## RECORDS TO USE
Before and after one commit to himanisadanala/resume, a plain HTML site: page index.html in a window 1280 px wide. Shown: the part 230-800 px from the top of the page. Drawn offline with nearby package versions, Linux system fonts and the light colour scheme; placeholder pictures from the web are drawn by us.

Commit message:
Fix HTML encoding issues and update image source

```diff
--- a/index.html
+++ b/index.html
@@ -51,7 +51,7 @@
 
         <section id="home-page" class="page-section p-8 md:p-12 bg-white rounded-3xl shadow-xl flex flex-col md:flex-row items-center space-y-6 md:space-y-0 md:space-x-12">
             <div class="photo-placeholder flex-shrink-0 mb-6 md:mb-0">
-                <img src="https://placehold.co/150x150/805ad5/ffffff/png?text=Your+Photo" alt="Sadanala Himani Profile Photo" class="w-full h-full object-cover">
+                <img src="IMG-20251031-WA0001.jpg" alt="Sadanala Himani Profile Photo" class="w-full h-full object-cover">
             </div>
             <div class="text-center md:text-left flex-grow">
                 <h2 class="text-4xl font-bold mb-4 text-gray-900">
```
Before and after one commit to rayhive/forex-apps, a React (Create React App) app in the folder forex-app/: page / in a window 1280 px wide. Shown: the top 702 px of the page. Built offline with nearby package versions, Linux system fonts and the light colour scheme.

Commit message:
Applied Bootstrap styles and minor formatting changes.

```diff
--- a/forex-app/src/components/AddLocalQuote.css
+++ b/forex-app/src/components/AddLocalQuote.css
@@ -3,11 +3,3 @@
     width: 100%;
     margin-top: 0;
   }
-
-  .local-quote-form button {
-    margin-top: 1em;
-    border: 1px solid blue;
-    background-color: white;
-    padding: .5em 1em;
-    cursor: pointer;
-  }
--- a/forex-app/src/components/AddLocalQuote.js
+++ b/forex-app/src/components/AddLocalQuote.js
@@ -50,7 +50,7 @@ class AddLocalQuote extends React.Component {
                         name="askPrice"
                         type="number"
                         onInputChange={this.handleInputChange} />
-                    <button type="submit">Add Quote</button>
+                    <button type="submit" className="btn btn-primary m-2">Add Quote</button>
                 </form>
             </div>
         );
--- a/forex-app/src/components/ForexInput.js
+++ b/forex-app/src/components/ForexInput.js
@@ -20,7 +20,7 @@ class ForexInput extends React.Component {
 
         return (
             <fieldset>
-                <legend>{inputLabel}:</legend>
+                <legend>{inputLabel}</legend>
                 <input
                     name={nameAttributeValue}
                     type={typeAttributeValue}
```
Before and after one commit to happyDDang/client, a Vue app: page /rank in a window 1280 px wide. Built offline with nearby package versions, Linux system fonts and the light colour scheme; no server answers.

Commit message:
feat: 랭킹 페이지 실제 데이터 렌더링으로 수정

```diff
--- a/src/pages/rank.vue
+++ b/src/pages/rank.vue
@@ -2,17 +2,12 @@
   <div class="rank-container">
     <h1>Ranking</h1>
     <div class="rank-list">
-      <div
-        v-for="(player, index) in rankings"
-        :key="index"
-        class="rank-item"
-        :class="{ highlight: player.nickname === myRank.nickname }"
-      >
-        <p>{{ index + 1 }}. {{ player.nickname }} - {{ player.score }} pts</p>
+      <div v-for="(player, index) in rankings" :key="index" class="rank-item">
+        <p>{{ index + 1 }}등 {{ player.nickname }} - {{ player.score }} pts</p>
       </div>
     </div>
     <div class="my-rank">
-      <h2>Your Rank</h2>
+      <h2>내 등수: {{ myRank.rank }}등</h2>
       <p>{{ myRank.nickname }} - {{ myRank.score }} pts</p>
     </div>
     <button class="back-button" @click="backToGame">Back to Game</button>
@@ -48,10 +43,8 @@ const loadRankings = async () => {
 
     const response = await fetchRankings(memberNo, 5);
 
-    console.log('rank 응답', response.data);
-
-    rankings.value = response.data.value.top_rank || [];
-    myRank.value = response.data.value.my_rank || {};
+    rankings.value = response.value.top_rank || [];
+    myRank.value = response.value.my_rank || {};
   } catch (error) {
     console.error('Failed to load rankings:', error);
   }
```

## ABOUT THIS TASK
The whole listing above must be copied exactly.

## SOLUTION TO THE EXERCISE
Before and after one commit to himanisadanala/resume, a plain HTML site: page index.html in a window 1280 px wide. Shown: the part 230-800 px from the top of the page. Drawn offline with nearby package versions, Linux system fonts and the light colour scheme; placeholder pictures from the web are drawn by us.

Commit message:
Fix HTML encoding issues and update image source

```diff
--- a/index.html
+++ b/index.html
@@ -51,7 +51,7 @@
 
         <section id="home-page" class="page-section p-8 md:p-12 bg-white rounded-3xl shadow-xl flex flex-col md:flex-row items-center space-y-6 md:space-y-0 md:space-x-12">
             <div class="photo-placeholder flex-shrink-0 mb-6 md:mb-0">
-                <img src="https://placehold.co/150x150/805ad5/ffffff/png?text=Your+Photo" alt="Sadanala Himani Profile Photo" class="w-full h-full object-cover">
+                <img src="IMG-20251031-WA0001.jpg" alt="Sadanala Himani Profile Photo" class="w-full h-full object-cover">
             </div>
             <div class="text-center md:text-left flex-grow">
                 <h2 class="text-4xl font-bold mb-4 text-gray-900">
```
Before and after one commit to rayhive/forex-apps, a React (Create React App) app in the folder forex-app/: page / in a window 1280 px wide. Shown: the top 702 px of the page. Built offline with nearby package versions, Linux system fonts and the light colour scheme.

Commit message:
Applied Bootstrap styles and minor formatting changes.

```diff
--- a/forex-app/src/components/AddLocalQuote.css
+++ b/forex-app/src/components/AddLocalQuote.css
@@ -3,11 +3,3 @@
     width: 100%;
     margin-top: 0;
   }
-
-  .local-quote-form button {
-    margin-top: 1em;
-    border: 1px solid blue;
-    background-color: white;
-    padding: .5em 1em;
-    cursor: pointer;
-  }
--- a/forex-app/src/components/AddLocalQuote.js
+++ b/forex-app/src/components/AddLocalQuote.js
@@ -50,7 +50,7 @@ class AddLocalQuote extends React.Component {
                         name="askPrice"
                         type="number"
                         onInputChange={this.handleInputChange} />
-                    <button type="submit">Add Quote</button>
+                    <button type="submit" className="btn btn-primary m-2">Add Quote</button>
                 </form>
             </div>
         );
--- a/forex-app/src/components/ForexInput.js
+++ b/forex-app/src/components/ForexInput.js
@@ -20,7 +20,7 @@ class ForexInput extends React.Component {
 
         return (
             <fieldset>
-                <legend>{inputLabel}:</legend>
+                <legend>{inputLabel}</legend>
                 <input
                     name={nameAttributeValue}
                     type={typeAttributeValue}
```
Before and after one commit to happyDDang/client, a Vue app: page /rank in a window 1280 px wide. Built offline with nearby package versions, Linux system fonts and the light colour scheme; no server answers.

Commit message:
feat: 랭킹 페이지 실제 데이터 렌더링으로 수정

```diff
--- a/src/pages/rank.vue
+++ b/src/pages/rank.vue
@@ -2,17 +2,12 @@
   <div class="rank-container">
     <h1>Ranking</h1>
     <div class="rank-list">
-      <div
-        v-for="(player, index) in rankings"
-        :key="index"
-        class="rank-item"
-        :class="{ highlight: player.nickname === myRank.nickname }"
-      >
-        <p>{{ index + 1 }}. {{ player.nickname }} - {{ player.score }} pts</p>
+      <div v-for="(player, index) in rankings" :key="index" class="rank-item">
+        <p>{{ index + 1 }}등 {{ player.nickname }} - {{ player.score }} pts</p>
       </div>
     </div>
     <div class="my-rank">
-      <h2>Your Rank</h2>
+      <h2>내 등수: {{ myRank.rank }}등</h2>
       <p>{{ myRank.nickname }} - {{ myRank.score }} pts</p>
     </div>
     <button class="back-button" @click="backToGame">Back to Game</button>
@@ -48,10 +43,8 @@ const loadRankings = async () => {
 
     const response = await fetchRankings(memberNo, 5);
 
-    console.log('rank 응답', response.data);
-
-    rankings.value = response.data.value.top_rank || [];
-    myRank.value = response.data.value.my_rank || {};
+    rankings.value = response.value.top_rank || [];
+    myRank.value = response.value.my_rank || {};
   } catch (error) {
     console.error('Failed to load rankings:', error);
   }
```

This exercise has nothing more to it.